In 1955, after accompanying Queen Juliana on a few trips to the United States, Friezer decided to move his family to the United States, abandoning his lucrative business in the process. Arriving first in New York, the Friezer family stayed first in New York for a couple months in the apartment of famous CBS news correspondent and journalist Daniel Schorr, who Friezer had previously met and who was in Moscow at the time on assignment. Having found no work, Friezer left New York shortly thereafter for Los Angeles, where a former colleague, Eric Hoff, suggested that they could start their own photography business together. Friezer and Hoff's studio was first established on Vermont Ave. near Los Angeles Community College where the two shot portraits, weddings, and commercial photographs. To supplement his income and support the family, Friezer also took odd jobs during this time period: delivering phone books, buffing floors, etc.
His first big break came when Deal Publications, a chain of community newspapers based in Los Angeles, asked Friezer to take photographs. Soon he was asked to work with the Northeast Newspaper as well as other local newspapers and clients (e.g. Occidental College, University of Southern California).
Eventually, Friezer left the studio he started with Hoff to focus on newspapers and local clients. The darkroom he worked out of was built with wood from the shipping crates he sent for his move from Holland to the United States. In addition to working with local newspapers, Friezer also became a West Coast correspondent for some of the biggest newspapers and magazines in Holland (e.g. The Telegraph). His style of taking one photograph per event earned him the nickname of "One Shot Joe" from clients, journalists, and fellow photographers.
Friezer was a member of the Greater Los Angeles Press Club and the California Press Photographers Association, where he was also an award-winning photographer in many of their annual contests. Outside of photography, Friezer was also President of and very involved with a Dutch social club, Neerlandia, which was based in Southern California.

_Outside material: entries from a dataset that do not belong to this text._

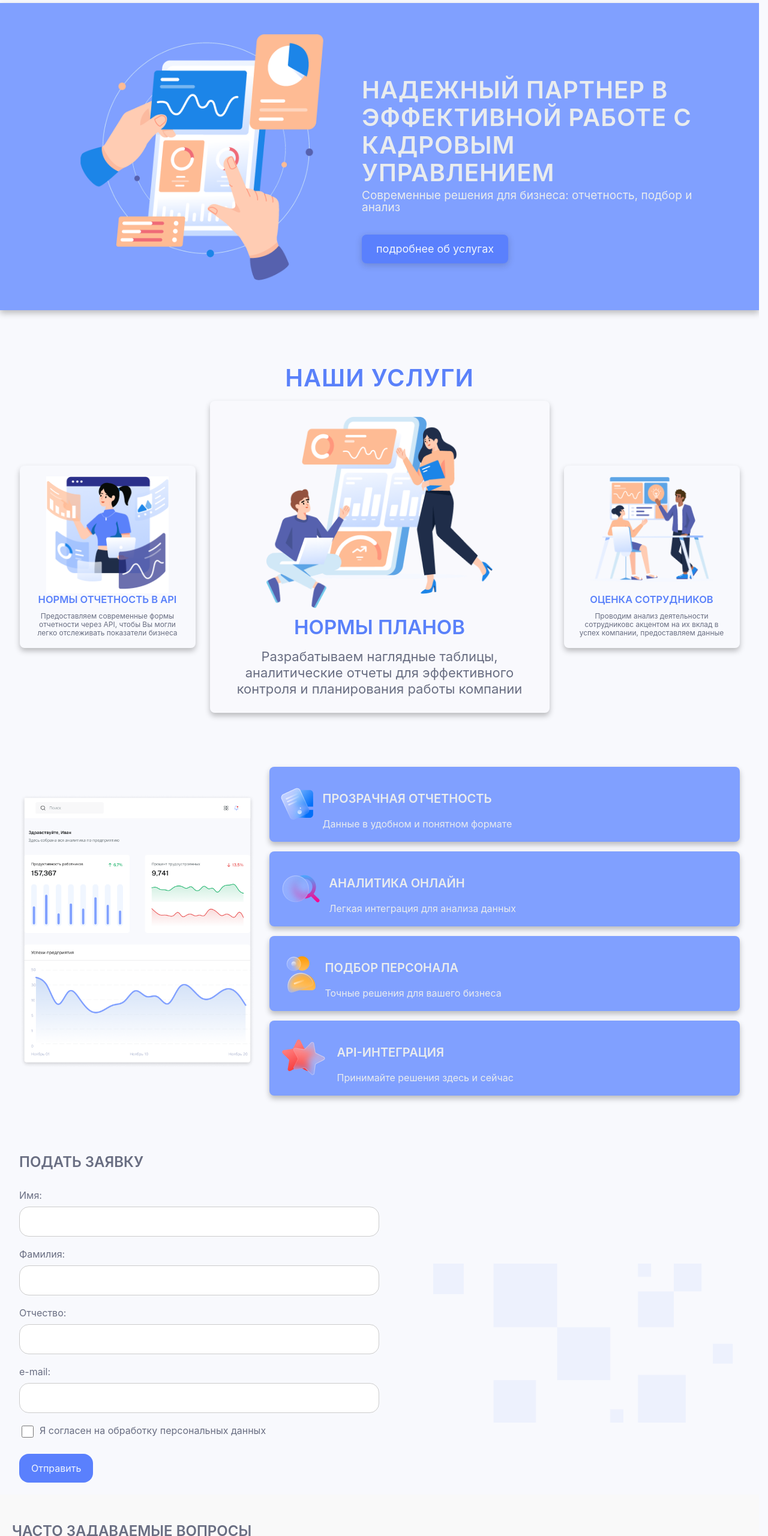
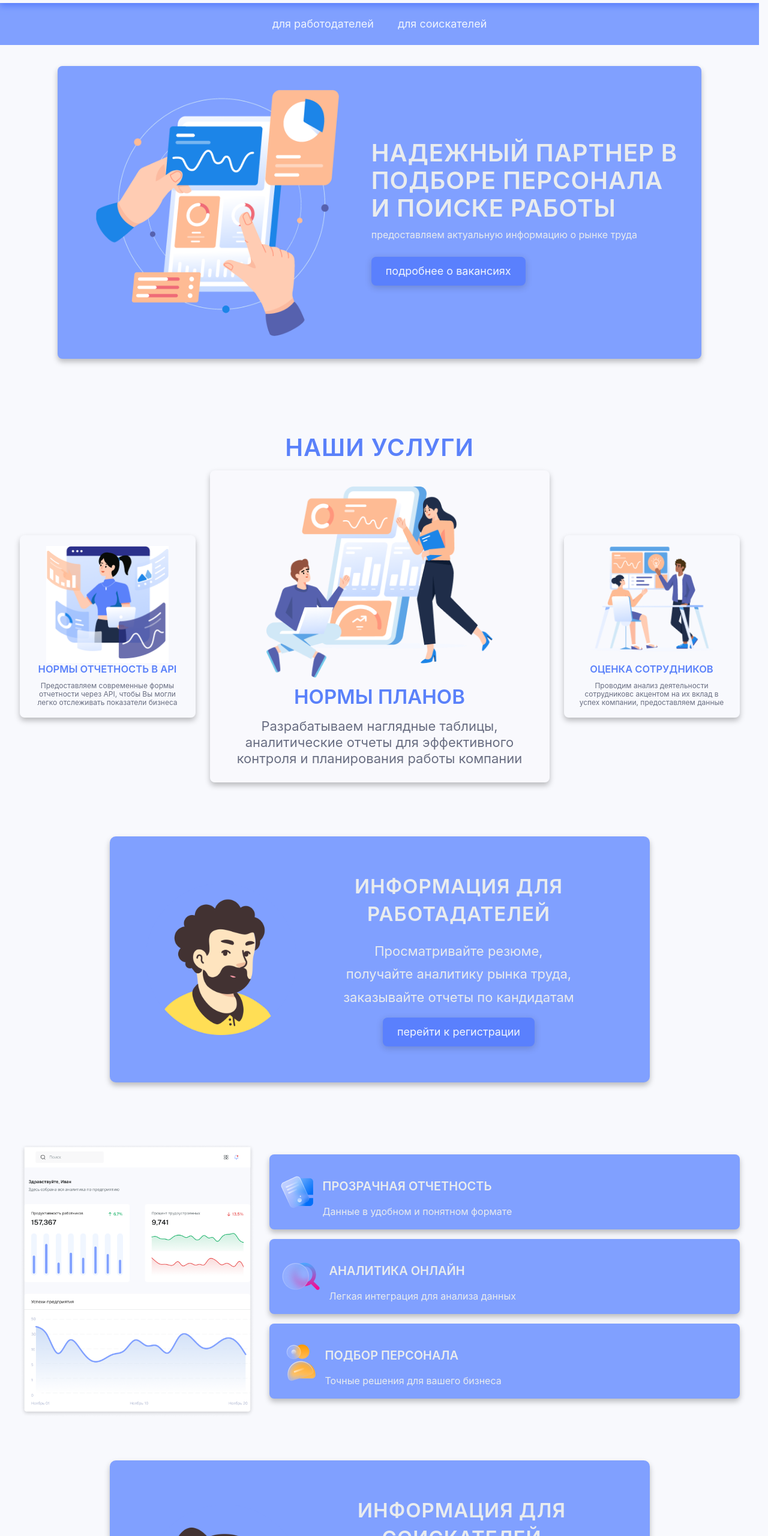
Before and after one commit to fisenkoelena/site, a plain HTML site: page index.html in a window 1280 px wide. Shown: the part 120-2680 px from the top of the page at 60% size. Drawn offline with Linux system fonts and the light colour scheme.

Commit message:
Обновление 1.2

```diff
--- a/index.html
+++ b/index.html
@@ -20,7 +20,10 @@
                     <a class="header-menu-link" href="/">Главная</a>
                 </li>
                 <li class="header-menu-item">
-                    <a class="header-menu-link" href="/">Для компании</a>
+                    <a class="header-menu-link" href="/">Вакансии</a>
+                </li>
+                <li class="header-menu-item">
+                    <a class="header-menu-link" href="/">Аналитика</a>
                 </li>
                 <li class="header-menu-item">
                     <a class="header-menu-link" href="/">Информация</a>
@@ -37,30 +40,38 @@
         </div>
     </header>
     <main class="content">
+        <section class="search-main">
+            <h2 class="visually-hidden">Выбор поиска между работадателем и соискателм</h2>
+            <nav class="search">
+                <a class="search-item" href="#employer-info">Для работодателей</a>
+                <a class="search-item" href="#jobseeker-info">Для соискателей</a>
+            </nav>
+        </section>
         <section class="info-container">
-            <h2 class="visually-hidden">Предложение</h2>
-            <div class="info">
+            <h3 class="visually-hidden">Предложение</h3>
+            <div class="info info-with-background">
                 <div class="info-display">
                     <img src="./images/info/display.png"
-                        alt="Инфографика, где руки ызаимодействуют с виджетами на их устройстве."
+                        alt="Инфографика, где руки взаимодействуют с виджетами на их устройстве."
                         class="info-card-image" width="483" height="455" loading="lazy">
                 </div>
 
                 <div class="info-card-body">
-                    <h3 class="backdrop-title" data-title="Партнер">
-                        надежный партнер в</br>
-                        эффективной работе с</br>
-                        кадровым управлением</h3>
-                    <p class="info-lower-text">Современные решения для бизнеса:
-                        отчетность, подбор и анализ</p>
+                    <h3 class="info-backdrop-title" data-title="Партнер">
+                        надежный партнер в<br>
+                        подборе персонала <br>
+                        и поиске работы</h3>
+                    <p class="info-lower-text">
+                        предоставляем актуальную информацию о рынке труда
+                    </p>
                     <a href="/" class="info-card-button button">
-                        Подробнее об услугах
+                        Подробнее о вакансиях
                     </a>
                 </div>
             </div>
         </section>
         <section class="banner">
-            <h3 class="visually-hidden">Услуги</h3>
+            <h4 class="visually-hidden">Услуги</h4>
             <h3 class="banner-title">Наши услуги</h3>
             <div class="banner-colums">
                 <div class="banner-content-column">
@@ -83,8 +94,21 @@
                 </div>
             </div>
         </section>
+        <section id="employer-info" class="employer">
+            <h5 class="visually-hidden">Информация для работадателей</h5>
+            <div class="employer-info-image">
+                <img src="images/people/men.png" width="350px" height="350px" alt="Информация для работодателей">
+            </div>
+            <div class="employer-info-text">
+                <h2 class="employer-high-text">Информация для работадателей</h2>
+                <p class="employer-lower-text">Просматривайте резюме, <br>
+                    получайте аналитику рынка труда,<br>заказывайте отчеты по кандидатам
+                </p>
+                <a href="#registration" class="employer-button-register button">Перейти к регистрации</a>
+            </div>
+        </section>
         <section class="example">
-            <h3 class="visually-hidden">Примеры работы</h3>
+            <h6 class="visually-hidden">Примеры работы</h6>
             <div class="example-container">
                 <div class="example-left-image">
                     <img src="images/example/board.png" alt="Пример работы сайта" />
@@ -118,52 +142,24 @@
                             <p>Точные решения для вашего бизнеса</p>
                         </div>
                     </li>
-                    <li class="example-info-column">
-                        <div class="example-icon">
-                            <img src="images/example/icon4.png" alt="Иконка 4">
-                        </div>
-                        <div class="example-text">
-                            <h3>API-интеграция</h3>
-                            <p>Принимайте решения здесь и сейчас</p>
-                        </div>
-                    </li>
                 </ul>
             </div>
         </section>
-        <section class="form-container">
-            <h4 class="visually-hidden">Подать заявку</h4>
-            <div class="form-content">
-                <h1 class="form-title">Подать заявку</h1>
-                <form action="#" method="POST">
-                    <div class="form-group">
-                        <label for="first-name">Имя:</label>
-                        <input type="text" id="first-name" name="first-name" required>
-                    </div>
-                    <div class="form-group">
-                        <label for="last-name">Фамилия:</label>
-                        <input type="text" id="last-name" name="last-name" required>
-                    </div>
-                    <div class="form-group">
-                        <label for="middle-name">Отчество:</label>
-                        <input type="text" id="middle-name" name="middle-name" required>
-                    </div>
-                    <div class="form-group">
-                        <label for="email">e-mail:</label>
-                        <input type="email" id="email" name="email" required>
-                    </div>
-                    <div class="form-checkbox-group">
-                        <input type="checkbox" id="agree" name="agree">
-                        <label for="agree">Я согласен на обработку персональных данных</label>
-                    </div>
-                    <button type="submit" class="form-submit-btn">Отправить</button>
-                </form>
+        <section id="jobseeker-info" class="jobseeker">
+            <h5 class="visually-hidden">Информация для соискателей</h5>
+            <div class="employer-info-image">
+                <img src="images/people/woman.png" width="350px" height="350px" alt="Информация для работодателей">
             </div>
-            <div class="form-image-container">
-                <img src="images/form/bigimg.png" alt="Стилизованная картинка" class="form-big-image">
+            <div class="employer-info-text">
+                <h2 class="employer-high-text">Информация для соискателей</h2>
+                <p class="employer-lower-text">Подбирайте вакансии, <br>
+                    проверяйте статус работодателей,<br>получайте рекомендации по резюме
+                </p>
+                <a href="#registration" class="employer-button-register button">Перейти к регистрации</a>
             </div>
         </section>
         <section class="faq-section">
-            <h5 class="faq-title">Часто задаваемые вопросы</h5>
+            <h6 class="faq-title">Часто задаваемые вопросы</h6>
             <div class="faq-columns">
                 <div class="faq-column">
                     <div class="faq-item">
@@ -224,15 +220,16 @@
                 });
             });
         </script>
-
     </main>
     <footer>
         <div class="footer-container">
             <div class="logo">
-                <img src="images/logo2.png" alt="Logo">
+                <a href="/" class="footer-logo">
+                    <img src="images/logo2.png" height="40px" alt="Logo">
+                </a>
             </div>
-            <div class="navigation">
-                <p class="nav-title">Навигация</p>
+            <div class="footer-navigation">
+                <p class="footer-nav-title">Навигация</p>
                 <ul>
                     <li><a href="#">Главная</a></li>
                     <li><a href="#">Частным лицам</a></li>
@@ -240,9 +237,9 @@
                     <li><a href="#">Премиум</a></li>
                 </ul>
             </div>
-            <div class="contact">
+            <div class=".footer-contact">
                 <p>Круглосуточная обратная связь</p>
-                <p class="phone">+7 (911) 999 99 99</p>
+                <p class="footer-phone">+7 (911) 999 99 99</p>
             </div>
         </div>
     </footer>
--- a/style.css
+++ b/style.css
@@ -321,13 +321,12 @@ h6 {
   align-items: center;
   column-gap: 20px;
   padding-inline: 38px;
+  box-shadow: 0px 5px 10px 0px var(--State-Button);
+  position: relative;
+  z-index: 2;
 }
 
 .header-logo {
-  flex-shrink: 0;
-}
-
-.info-display {
   flex-shrink: 0;
 }
 
@@ -348,25 +347,77 @@ h6 {
   white-space: nowrap;
 }
 
+.search-main {
+  position: relative;
+  z-index: auto;
+}
+
+.search {
+  display: flex;
+  justify-content: center;
+  background: var(--Main-Secondary);
+  padding: 10px;
+}
+
+.search-item {
+  color: var(--Text-button);
+  padding: 10px 20px;
+  display: inline-flex;
+  align-items: center;
+  height: 50px;
+  text-decoration: none;
+  text-transform: lowercase;
+  font-weight: 400;
+  font-size: 18px;
+  white-space: nowrap;
+}
+
+.search-item:hover {
+  color: var(--State-Button-active);
+  transition: 0.2s;
+}
+
 .info-container {
   display: flex;
+  flex-direction: column;
+  padding: 35px;
+}
+
+.info-display {
+  flex-shrink: 0;
+  flex: 1 1 auto;
+  text-align: center;
+}
+
+.info {
+  max-width: 1440px;
+  margin: 0 auto;
+}
+
+.info-with-background {
   background-color: var(--Main-Secondary);
+  background-size: cover;
+  background-position: center;
+  background-repeat: no-repeat;
+  display: flex;
+  align-items: center;
+  justify-content: space-between;
+  padding: 20px;
+  border-radius: 8px;
   box-shadow: var(--shadow-big);
 }
 
-.info {
-  display: flex;
-  width: 1440px;
-  padding: 32px 90px;
+.info-card-image {
+  max-width: 100%;
+  height: auto;
 }
 
 .info-card-body {
-  padding-top: 90px;
-  padding-bottom: 15px;
-  padding-left: 30px;
+  flex: 1 1 auto;
+  padding: 0 20px;
 }
 
-.backdrop-title {
+.info-backdrop-title {
   font-size: 40px;
   line-height: 46px;
   font-style: normal;
@@ -374,11 +425,14 @@ h6 {
 }
 
 .info-lower-text {
-  padding-top: 5px;
-  padding-bottom: 35px;
+  padding: 10px 0;
   font-weight: 400;
-  font-size: 19px;
-  line-height: 20px;
+  font-size: 16px;
+  line-height: 1.4;
+}
+
+.info-card-button {
+  margin-top: 15px;
 }
 
 .banner-title {
@@ -419,11 +473,39 @@ h6 {
   background-color: transparent;
 }
 
+.banner-small-img {
+  width: 205px;
+  height: 195px;
+  flex-shrink: 0;
+  object-fit: contain;
+}
+
+.banner-smaller {
+  color: var(--Text-Secondary);
+  font-size: 12px;
+  line-height: 14px;
+}
+
+.banner-colums-text-small {
+  color: var(--Text-third);
+  font-size: 16.5px;
+  line-height: 21px;
+  padding-bottom: 10px;
+}
+
 .banner-colums-text {
   color: var(--Text-third);
   font-size: 33px;
   line-height: 42px;
   padding-bottom: 15px;
+}
+
+.banner-big-img {
+  width: 390px;
+  height: 330px;
+  flex-shrink: 0;
+  object-fit: contain;
+  padding-bottom: 10px;
 }
 
 .banner-bigger {
@@ -444,32 +526,49 @@ h6 {
   justify-content: center;
 }
 
-.banner-colums-text-small {
-  color: var(--Text-third);
-  font-size: 16.5px;
-  line-height: 21px;
-  padding-bottom: 10px;
+#employer-info,
+#jobseeker-info {
+  padding: 60px;
+  margin: 30px auto;
+  margin-top: 90px;
+  max-width: 900px;
+  border: none;
+  border-radius: 10px;
+  box-shadow: var(--shadow-big);
+  display: flex;
+  flex-direction: row;
+  align-items: center;
+  gap: 12px;
 }
 
-.banner-smaller {
-  color: var(--Text-Secondary);
-  font-size: 12px;
-  line-height: 14px;
+.employer {
+  background: var(--Main-Secondary);
 }
 
-.banner-small-img {
-  width: 205px;
-  height: 195px;
-  flex-shrink: 0;
-  object-fit: contain;
+.employer-info-image img {
+  max-width: 100%;
+  height: auto;
 }
 
-.banner-big-img {
-  width: 390px;
-  height: 330px;
-  flex-shrink: 0;
-  object-fit: contain;
-  padding-bottom: 10px;
+.employer-info-text {
+  text-align: center;
+  flex: 1 1 auto;
+  padding: 0 20px;
+}
+
+.employer-high-text {
+  line-height: 46px;
+  font-style: normal;
+  letter-spacing: 1px;
+  margin-bottom: 20px;
+}
+
+.employer-button-register {
+  margin-top: 15px;
+}
+
+.jobseeker {
+  background: var(--Main-Secondary);
 }
 
 .example {
@@ -486,7 +585,8 @@ h6 {
 
 .example-left-image {
   flex: 1;
-  max-width: 400px;
+  height: 420px;
+  max-width: 600px;
   display: flex;
   align-items: center;
   justify-content: center;
@@ -539,93 +639,8 @@ h6 {
   font-size: 1rem;
 }
 
-.form-container {
-  display: flex;
-  justify-content: space-between;
-  align-items: center;
-  padding: 90px 20px 20px 32px;
-}
-
-.form-content {
-  max-width: 600px;
-  width: 100%;
-}
-
-.form-title {
-  font-size: 24px;
-  margin-bottom: 20px;
-  color: var(--Text-Secondary);
-}
-
-.form-group {
-  margin-bottom: 15px;
-}
-
-label {
-  font-size: 16px;
-  display: block;
-  margin-bottom: 5px;
-  color: var(--Text-Secondary);
-}
-
-input[type="text"],
-input[type="email"] {
-  width: 100%;
-  padding: 10px;
-  font-size: 16px;
-  border: 1px solid #ccc;
-  border-radius: 16px;
-}
-
-.form-checkbox-group {
-  display: flex;
-  align-items: center;
-  margin-bottom: 20px;
-}
-
-.form-checkbox-group input {
-  width: 20px;
-  height: 20px;
-  margin-right: 10px;
-}
-
-.form-submit-btn {
-  background-color: var(--State-Button);
-  color: var(--Text-button);
-  padding: 10px 20px;
-  border: none;
-  border-radius: 16px;
-  font-size: 16px;
-  cursor: pointer;
-}
-
-.form-submit-btn:hover {
-  background-color: var(--State-Button-active);
-}
-
-.form-image-container {
-  flex: 1;
-  margin-left: 90px;
-  margin-top: 90px;
-}
-
-.form-big-image {
-  width: 100%;
-  height: auto;
-  max-width: 500px;
-}
-
-.form-checkbox-group input:checked {
-  background-color: var(--Main-Secondary);
-  border-color: var(--State-Button-hower);
-}
-
-.form-checkbox-group input:checked + label {
-  color: var(--Main-Secondary);
-}
-
 .faq-section {
-  padding: 40px 20px;
+  padding: 50px;
   background-color: #f9f9f9;
   text-align: center;
 }
@@ -684,6 +699,10 @@ input[type="email"] {
   display: block;
 }
 
+.faq-item.open .faq-arrow {
+  transform: rotate(180deg);
+}
+
 footer {
   background-color: var(--Main-Secondary);
   padding: 32px 120px 32px 120px;
@@ -698,17 +717,17 @@ footer {
   height: 100%;
 }
 
-.logo img {
-  max-height: 40px;
-  margin-right: 30px;
+.footer-logo {
+  flex-shrink: 0;
 }
 
-.navigation {
+.footer-navigation {
   text-align: left;
   margin-right: auto;
+  margin-left: 30px;
 }
 
-.nav-title {
+.footer-nav-title {
   color: var(--Main-Primary-2);
   font-size: 25px;
   font-style: normal;
@@ -717,31 +736,31 @@ footer {
   margin-bottom: 10px;
 }
 
-.navigation ul {
+.footer-navigation ul {
   list-style: none;
   margin: 0;
   padding: 0;
 }
 
-.navigation li {
+.footer-navigation li {
   margin-bottom: 8px;
 }
 
-.navigation a {
+.footer-navigation a {
   color: var(--Main-Primary-2);
   text-decoration: none;
 }
 
-.contact {
+.footer-contact {
   text-align: right;
 }
 
-.contact p {
+.footer-contact p {
   color: var(--Main-Primary-2);
   margin: 0;
 }
 
-.phone {
+.footer-phone {
   font-size: 22px;
   font-style: normal;
   font-weight: 600;
@@ -750,12 +769,15 @@ footer {
   margin-top: 5px;
 }
 
-.faq-item.open .faq-arrow {
-  transform: rotate(180deg);
-}
-
 @media (max-width: 1250px) {
   .header {
+    flex-wrap: wrap;
+    row-gap: 10px;
+    padding-top: 20px;
+    padding-inline: 15px;
+  }
+
+  .footer {
     flex-wrap: wrap;
     row-gap: 10px;
     padding-top: 20px;
@@ -767,12 +789,43 @@ footer {
     flex-basis: 100%;
   }
 
+  .footer-container {
+    order: 1;
+    flex-basis: 100%;
+  }
+
   .header-menu-link {
     height: 50px;
   }
 }
 
 @media (max-width: 767px) {
+  .info-with-background {
+    flex-direction: column; /* Перестройка элементов в столбец */
+    text-align: center;
+    padding: 15px;
+  }
+
+  .info-card-body {
+    padding: 10px 0;
+  }
+
+  .info-lower-text {
+    font-size: 16px;
+  }
+
+  #employer-info {
+    flex-direction: column;
+  }
+
+  .employer-info-text {
+    padding: 10px 0;
+  }
+
+  .employer-lower-text {
+    font-size: 16px;
+  }
+
   .button {
     padding-inline: 18px;
   }
@@ -791,6 +844,7 @@ footer {
   .header-actions {
     column-gap: 15px;
   }
+
   .example-container {
     flex-direction: column;
   }
@@ -811,4 +865,12 @@ footer {
     width: 100%;
     margin-bottom: 20px;
   }
+
+  .footer-container {
+    flex-direction: column;
+  }
+
+  .footer-contact {
+    margin-top: 20px;
+  }
 }
```
Also changed, not shown: images/people/men.png (added), images/people/woman.png (added).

He continued to photograph until his health later declined. Joe Friezer passed away on March 24, 1998.